Below is a list of technical data reports and resources about water quality and our watersheds produced by many of our agency partners. A brief description of each report is given, but you may also download the report by clicking on the link at right.

MO Department of Conservation Table Rock Lake Fish Habitat report

2014

The United States has lost 20 percent of its fish and aquatic populations and nearly 40 percent of the nation’s native fish species are in decline (Moyle 1992). Habitat loss and degradation is the primary factor contributing to this decline. In 2006, the National Fish and Wildlife Foundation (NFWF) joined federal and state agencies, conservation and angling organizations, and Bass Pro Shops (BPS) to establish the National Fish Habitat Action Plan (NFHAP) to help reverse this decline. See more in report...

Recreational Water Testing Results on James River

2016

Stone County Health Department Environmental Services Division monitors several swimming areas of the James River for the presence of Escherichia coil (E. coli) bacteria. These organisms are found in the fecal waste of humans and animals. According to the EPA E. coli is the most reliable indicator organism to determine the bacteriological contamination of surface water. When high concentrations of E. coli are found in the water this indicates there is fecal matter in the water. The EPA recommended recreational water quality standard for full body contact swimming for E. coli is 235 organisms per 100 ml for any single sample.

Table Rock Lake Levels

The Table Rock Lake elevations are recorded by the U.S. Army Corps of Engineers. They are updated every hour. Some good numbers to keep in mind are; elevation 915 is the top of conservation pool level and 931 is the top of flood control pool level.

MDC Report on Table Rock Lake

Annual Report 2014

Nutrient Concentrations at Baseflow Conditions in the Upper White River Basin, Missouri and Arkansas

2007

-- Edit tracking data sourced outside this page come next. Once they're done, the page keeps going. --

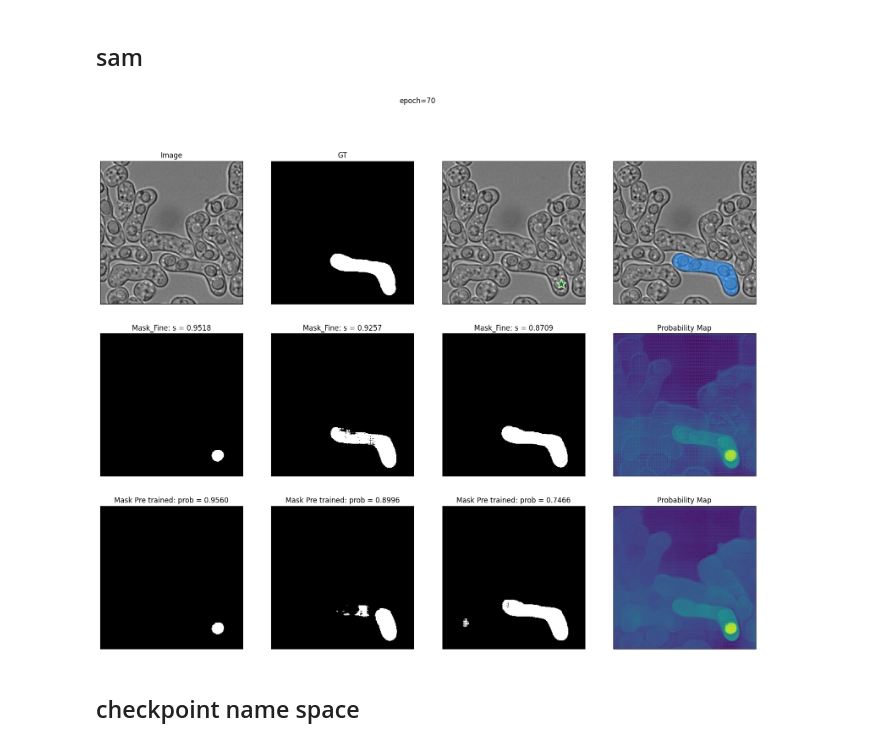
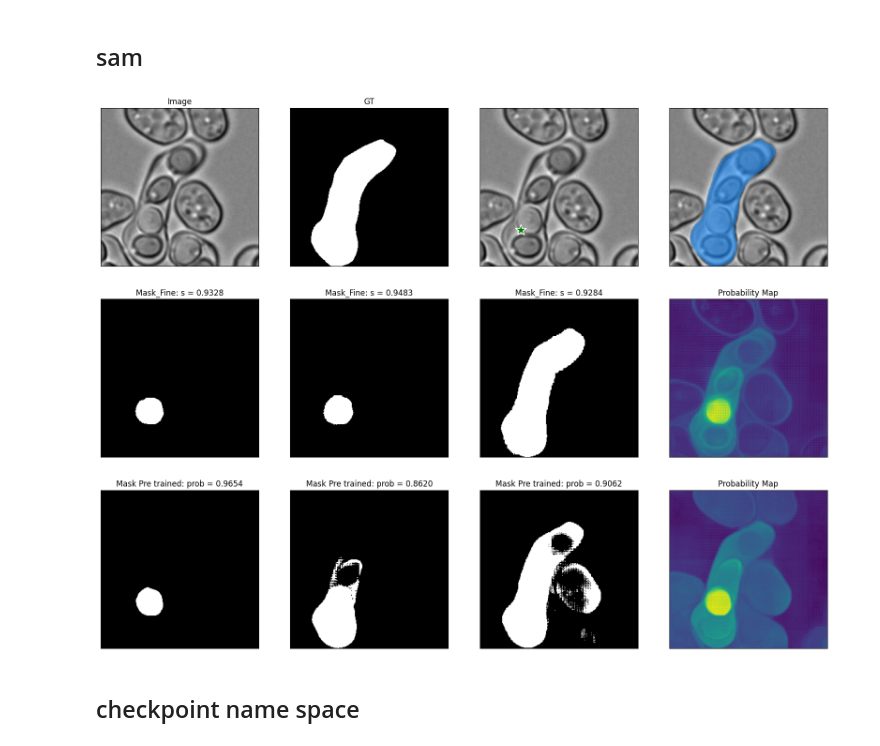
Before and after one commit to wanlanli/segment-anything, a Jupyter notebook: notebooks/home_training.ipynb, the cells around one changed output. Cells and saved outputs as stored; diff of their text form; code cells hidden in the pictures.

```diff
--- a/notebooks/home_training.ipynb
+++ b/notebooks/home_training.ipynb
@@ -239,7 +284,7 @@ import torch
 from torch.nn.functional import threshold, normalize
 
 #Training loop
-num_epochs = 100
+num_epochs = 20
 
 device = "cuda" if torch.cuda.is_available() else "cpu"
 model.to(device)
@@ -286,6 +331,6 @@ for epoch in range(num_epochs):
     print(f'EPOCH: {epoch}')
     print(f'Mean loss: {mean(epoch_losses)}')
     if (epoch+1) % 10 == 0:
-        torch.save(model.state_dict(), f"/media/wd/T7/data/for_sam_test/test_mito_model_checkpoint_1019_ep={epoch}.pth")
+        torch.save(model.state_dict(), f"/media/wd/T7/data/for_sam_test/test_mito_model_checkpoint_1023_ep={epoch}.pth")
 # %% [output]
 EPOCH: 0
@@ -378,7 +423,7 @@ processor = SamProcessor.from_pretrained("facebook/sam-vit-huge")
 # Create an instance of the model architecture with the loaded configuration
 my_mito_model = SamModel(config=model_config)
 #Update the model by loading the weights from saved file.
-my_mito_model.load_state_dict(torch.load("/media/wlli/T7/data/for_sam_test/test_mito_model_checkpoint_1019_ep69cpu.pth"))
+my_mito_model.load_state_dict(torch.load("/media/wd/T7/data/for_sam_test/test_mito_model_checkpoint_1023_ep=9.pth"))
 
 # set the device to cuda if available, otherwise use cpu
 device = "cpu"
@@ -444,5 +489,5 @@ for i in range(0, 10):
 # %%
-idx = 162
+idx = 168
 test_image = dataset[idx]["image"]
 test_mask = dataset[idx]["label"]
 prompt = get_points(np.array(test_mask))
@@ -533,36 +578,35 @@ for i in range(0, 3):
     axes[1, i].set_title(f"Mask_Fine: s = {mesam_scores[i]:.4f}")
 # Plot the second image on the right
 axes[1, 3].imshow(mesam_logits.sum(axis=0))  # Assuming the second image is grayscale
 axes[1, 3].set_title("Probability Map")
 
 for i in range(0, 3):
     axes[2, i].imshow(masks[i], cmap='gray')
     axes[2, i].set_title(f"Mask Pre trained: prob = {scores[i]:.4f}")
 # Plot the second image on the right
 axes[2, 3].imshow(logits.sum(axis=0))
 axes[2, 3].set_title("Probability Map")
 
 # for i in range(0, 3):
 #     axes[3, i].imshow(masks2[i], cmap='gray')
 #     axes[3, i].set_title(f"Mask old name splace: prob = {scores2[i]:.4f}")
 # # Plot the second image on the right
 # axes[3, 3].imshow(logits2.sum(axis=0))
 # axes[3, 3].set_title("Probability Map")
 
 # Hide axis ticks and labels
 for axi in axes:
     for ax in axi:
         ax.set_xticks([])
         ax.set_yticks([])
         ax.set_xticklabels([])
         ax.set_yticklabels([])
 
 # Display the images side by side
-#plt.savefig("/home/wd/Pictures/1018_vs_fineturning_ep7.png")
-fig.suptitle("epoch=70")
+plt.savefig("/home/wd/Pictures/1023_vs_fineturning_ep10.png")
 plt.show()
 # %% [output]
-[figure, old version]
+[figure, new version]
 # %% [markdown]
 ## checkpoint name space
 # %%
```
Also changed, not shown: parts of 10 cells of this notebook.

The Upper White River Basin (UWRB) is becoming increasingly vulnerable to water quality degradation from urban/population growth and increased agricultural production. This study examines the relationships among nutrient levels, water chemistry and watershed characteristics of 19 watersheds in the UWRB